======== MATERIAL SHOWN ========
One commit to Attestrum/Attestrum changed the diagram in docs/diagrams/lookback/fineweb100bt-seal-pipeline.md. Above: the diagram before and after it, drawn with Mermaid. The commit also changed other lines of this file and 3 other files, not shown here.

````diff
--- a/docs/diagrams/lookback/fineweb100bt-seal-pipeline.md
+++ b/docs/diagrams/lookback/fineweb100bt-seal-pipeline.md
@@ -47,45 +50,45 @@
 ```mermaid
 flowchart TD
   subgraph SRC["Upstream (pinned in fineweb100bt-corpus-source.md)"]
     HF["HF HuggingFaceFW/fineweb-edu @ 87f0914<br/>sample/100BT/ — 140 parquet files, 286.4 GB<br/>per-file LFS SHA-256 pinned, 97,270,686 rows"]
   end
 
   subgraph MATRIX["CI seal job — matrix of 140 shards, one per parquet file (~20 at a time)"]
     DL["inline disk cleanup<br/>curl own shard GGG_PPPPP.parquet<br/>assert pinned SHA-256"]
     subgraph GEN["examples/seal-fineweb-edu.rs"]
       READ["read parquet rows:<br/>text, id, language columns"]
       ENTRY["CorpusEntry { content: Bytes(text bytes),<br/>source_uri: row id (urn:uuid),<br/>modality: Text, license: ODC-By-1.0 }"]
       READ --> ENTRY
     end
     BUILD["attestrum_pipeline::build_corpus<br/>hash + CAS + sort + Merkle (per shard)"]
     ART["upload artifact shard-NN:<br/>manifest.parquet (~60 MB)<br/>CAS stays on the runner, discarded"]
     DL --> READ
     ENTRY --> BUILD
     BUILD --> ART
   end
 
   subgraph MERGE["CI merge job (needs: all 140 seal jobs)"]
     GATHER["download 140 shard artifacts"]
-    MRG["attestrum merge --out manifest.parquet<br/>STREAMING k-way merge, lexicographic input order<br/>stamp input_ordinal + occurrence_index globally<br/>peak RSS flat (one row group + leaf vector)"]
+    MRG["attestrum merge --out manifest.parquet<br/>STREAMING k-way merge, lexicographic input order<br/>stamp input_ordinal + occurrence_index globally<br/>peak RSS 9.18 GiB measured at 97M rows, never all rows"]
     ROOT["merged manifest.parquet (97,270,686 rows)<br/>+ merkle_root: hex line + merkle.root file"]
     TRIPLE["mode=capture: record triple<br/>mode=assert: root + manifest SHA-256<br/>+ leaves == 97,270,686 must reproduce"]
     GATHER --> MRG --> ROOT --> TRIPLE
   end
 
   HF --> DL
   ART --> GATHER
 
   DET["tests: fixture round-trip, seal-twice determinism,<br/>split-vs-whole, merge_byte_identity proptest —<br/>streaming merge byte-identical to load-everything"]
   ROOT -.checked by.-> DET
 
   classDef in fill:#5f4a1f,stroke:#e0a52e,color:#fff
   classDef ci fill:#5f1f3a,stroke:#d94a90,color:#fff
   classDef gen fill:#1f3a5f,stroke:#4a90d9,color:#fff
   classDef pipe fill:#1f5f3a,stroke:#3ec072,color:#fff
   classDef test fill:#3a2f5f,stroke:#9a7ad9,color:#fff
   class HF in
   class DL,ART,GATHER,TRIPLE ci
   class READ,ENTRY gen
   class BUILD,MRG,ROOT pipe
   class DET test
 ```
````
========
**TASK TO COMPLETE**. Reproduce the records above in full, without altering a single character.

**RESPONSE TO THE TASK**.
One commit to Attestrum/Attestrum changed the diagram in docs/diagrams/lookback/fineweb100bt-seal-pipeline.md. Above: the diagram before and after it, drawn with Mermaid. The commit also changed other lines of this file and 3 other files, not shown here.

````diff
--- a/docs/diagrams/lookback/fineweb100bt-seal-pipeline.md
+++ b/docs/diagrams/lookback/fineweb100bt-seal-pipeline.md
@@ -47,45 +50,45 @@
 ```mermaid
 flowchart TD
   subgraph SRC["Upstream (pinned in fineweb100bt-corpus-source.md)"]
     HF["HF HuggingFaceFW/fineweb-edu @ 87f0914<br/>sample/100BT/ — 140 parquet files, 286.4 GB<br/>per-file LFS SHA-256 pinned, 97,270,686 rows"]
   end
 
   subgraph MATRIX["CI seal job — matrix of 140 shards, one per parquet file (~20 at a time)"]
     DL["inline disk cleanup<br/>curl own shard GGG_PPPPP.parquet<br/>assert pinned SHA-256"]
     subgraph GEN["examples/seal-fineweb-edu.rs"]
       READ["read parquet rows:<br/>text, id, language columns"]
       ENTRY["CorpusEntry { content: Bytes(text bytes),<br/>source_uri: row id (urn:uuid),<br/>modality: Text, license: ODC-By-1.0 }"]
       READ --> ENTRY
     end
     BUILD["attestrum_pipeline::build_corpus<br/>hash + CAS + sort + Merkle (per shard)"]
     ART["upload artifact shard-NN:<br/>manifest.parquet (~60 MB)<br/>CAS stays on the runner, discarded"]
     DL --> READ
     ENTRY --> BUILD
     BUILD --> ART
   end
 
   subgraph MERGE["CI merge job (needs: all 140 seal jobs)"]
     GATHER["download 140 shard artifacts"]
-    MRG["attestrum merge --out manifest.parquet<br/>STREAMING k-way merge, lexicographic input order<br/>stamp input_ordinal + occurrence_index globally<br/>peak RSS flat (one row group + leaf vector)"]
+    MRG["attestrum merge --out manifest.parquet<br/>STREAMING k-way merge, lexicographic input order<br/>stamp input_ordinal + occurrence_index globally<br/>peak RSS 9.18 GiB measured at 97M rows, never all rows"]
     ROOT["merged manifest.parquet (97,270,686 rows)<br/>+ merkle_root: hex line + merkle.root file"]
     TRIPLE["mode=capture: record triple<br/>mode=assert: root + manifest SHA-256<br/>+ leaves == 97,270,686 must reproduce"]
     GATHER --> MRG --> ROOT --> TRIPLE
   end
 
   HF --> DL
   ART --> GATHER
 
   DET["tests: fixture round-trip, seal-twice determinism,<br/>split-vs-whole, merge_byte_identity proptest —<br/>streaming merge byte-identical to load-everything"]
   ROOT -.checked by.-> DET
 
   classDef in fill:#5f4a1f,stroke:#e0a52e,color:#fff
   classDef ci fill:#5f1f3a,stroke:#d94a90,color:#fff
   classDef gen fill:#1f3a5f,stroke:#4a90d9,color:#fff
   classDef pipe fill:#1f5f3a,stroke:#3ec072,color:#fff
   classDef test fill:#3a2f5f,stroke:#9a7ad9,color:#fff
   class HF in
   class DL,ART,GATHER,TRIPLE ci
   class READ,ENTRY gen
   class BUILD,MRG,ROOT pipe
   class DET test
 ```
````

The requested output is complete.